Without messing with cPanel or Apache’s setup, we can still install Varnish to cache our pages a lot quicker, via the iptables firewall!

The problem was that changing the apache httpd.conf didnt work as expected, as cPanel does a lot of auto generating and tweaking of system files. yuk. i much prefer a terminal any day. Anyway! Lets have a look:

yum install varnish
nano /etc/sysconfig/varnish

comment out configuration 1, 3, and 4, uncomment config 2 and set as follows:

DAEMON_OPTS = " -a :8080 \                                          
                -T localhost:6082 \             
                -f /etc/varnish/default.vcl \              
                -S /etc/varnish/secret \             
                -s malloc,256m"

The -a line is the port varnish will run on. In a normal configuration, Varnish will take over port 80, so make it port 80. In the case of a server using cPanel, if you cant change your apache port to 8080, then you can set varnish to 8080 instead.

nano /etc/varnish/default.vcl

backend default {
    .host = "";
    .port = "80";

The backend is Apache. In a normal varnish setup, this port should be 8080.  Using a reverse system using iptables, apache stays as port 80. Also, the host should become the external IP in this configuration.

Now, depending on your setup, depends what happens next.

Without cPanel, under a standard setup, you will have set Varnish to port 80 and Apache to port 8080. In this case, you must edit your apache httpd.conf, searching and replacing :80 with :8080. Then just stop and start the services as below, skipping the iptables stuff.

With cPanel, we can leave that alone and instead use an iptable rule to send all port 80 requests to varnish at port 8080. Edit ~/.bashrc, pasting this in:

alias varnishon='iptables -t nat -A PREROUTING -i eth0 -p tcp -m tcp --dport 80 -j REDIRECT --to-ports 8080'
alias varnishoff='iptables -t nat -D PREROUTING -i eth0 -p tcp -m tcp --dport 80 -j REDIRECT --to-ports 8080'
alias varnishstatus='iptables -L -t nat |grep -q 8080; if [ "test$?" = "test0" ]; then echo "Varnish On"; else echo "Varnish Off"; fi'


You can now call, varnishon, varnishoff, and varnishstatus next login. So logout and login.

Restart Apache and start up varnish:

service httpd restart
service varnish start

You should be able to access your site on port 80 AND port 8080. The difference? Run a curl command to see the headers:

curl -I http://mysite.com
curl -I http://mysite.com:8080

You’ll see the port 8080 mentions varnish.

Last thing to do is enable the iptables rule: Type in your alias command you put in bashrc:
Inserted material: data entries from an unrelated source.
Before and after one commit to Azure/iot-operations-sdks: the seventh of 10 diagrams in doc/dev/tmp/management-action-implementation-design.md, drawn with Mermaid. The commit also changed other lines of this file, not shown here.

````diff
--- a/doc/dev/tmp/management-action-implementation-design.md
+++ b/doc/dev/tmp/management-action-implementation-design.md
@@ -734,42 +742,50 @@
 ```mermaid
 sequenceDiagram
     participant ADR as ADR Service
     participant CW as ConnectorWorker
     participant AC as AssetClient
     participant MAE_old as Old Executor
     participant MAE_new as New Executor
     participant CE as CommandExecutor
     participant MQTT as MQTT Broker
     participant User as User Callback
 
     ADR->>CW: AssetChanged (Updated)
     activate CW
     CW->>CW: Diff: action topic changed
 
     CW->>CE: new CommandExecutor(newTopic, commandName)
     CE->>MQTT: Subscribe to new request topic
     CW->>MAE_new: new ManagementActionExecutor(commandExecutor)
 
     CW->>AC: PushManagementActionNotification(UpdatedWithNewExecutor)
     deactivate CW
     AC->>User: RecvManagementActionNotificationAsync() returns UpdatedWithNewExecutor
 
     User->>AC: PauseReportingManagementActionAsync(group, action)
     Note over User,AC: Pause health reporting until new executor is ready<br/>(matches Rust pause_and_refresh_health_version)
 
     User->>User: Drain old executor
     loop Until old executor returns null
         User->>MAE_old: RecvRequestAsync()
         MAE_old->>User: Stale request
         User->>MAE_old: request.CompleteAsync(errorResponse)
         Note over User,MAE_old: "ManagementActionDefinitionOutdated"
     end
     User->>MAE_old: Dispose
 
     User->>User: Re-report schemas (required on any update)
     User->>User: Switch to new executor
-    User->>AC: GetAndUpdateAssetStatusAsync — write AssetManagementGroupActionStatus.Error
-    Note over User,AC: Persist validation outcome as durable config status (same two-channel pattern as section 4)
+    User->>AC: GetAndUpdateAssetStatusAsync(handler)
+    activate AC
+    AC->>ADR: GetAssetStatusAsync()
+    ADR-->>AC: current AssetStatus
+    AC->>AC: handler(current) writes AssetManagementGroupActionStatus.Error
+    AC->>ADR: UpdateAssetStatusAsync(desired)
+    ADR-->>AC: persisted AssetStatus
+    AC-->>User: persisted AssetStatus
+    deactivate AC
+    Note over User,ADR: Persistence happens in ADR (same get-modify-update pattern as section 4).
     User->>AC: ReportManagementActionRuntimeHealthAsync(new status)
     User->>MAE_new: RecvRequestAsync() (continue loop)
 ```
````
Now port 80 is routing to port 8080, and you have varnished pages, and haven’t touched your cPanel setup!

Considerations: the header shows the page in this weird cPanel workaround setup as 301 moved permanently. Also, the site i was using captured IP addresses, but due to the proxy nature of this setup, the ips captured belonged to the server! The actual way should be to have Apache on 8080 and varnish on 80, and no ip rules at all. If you have access to WHM or cPanel, you are looking for tweak settings, and change the default apache port to 8080 in there! Good luck!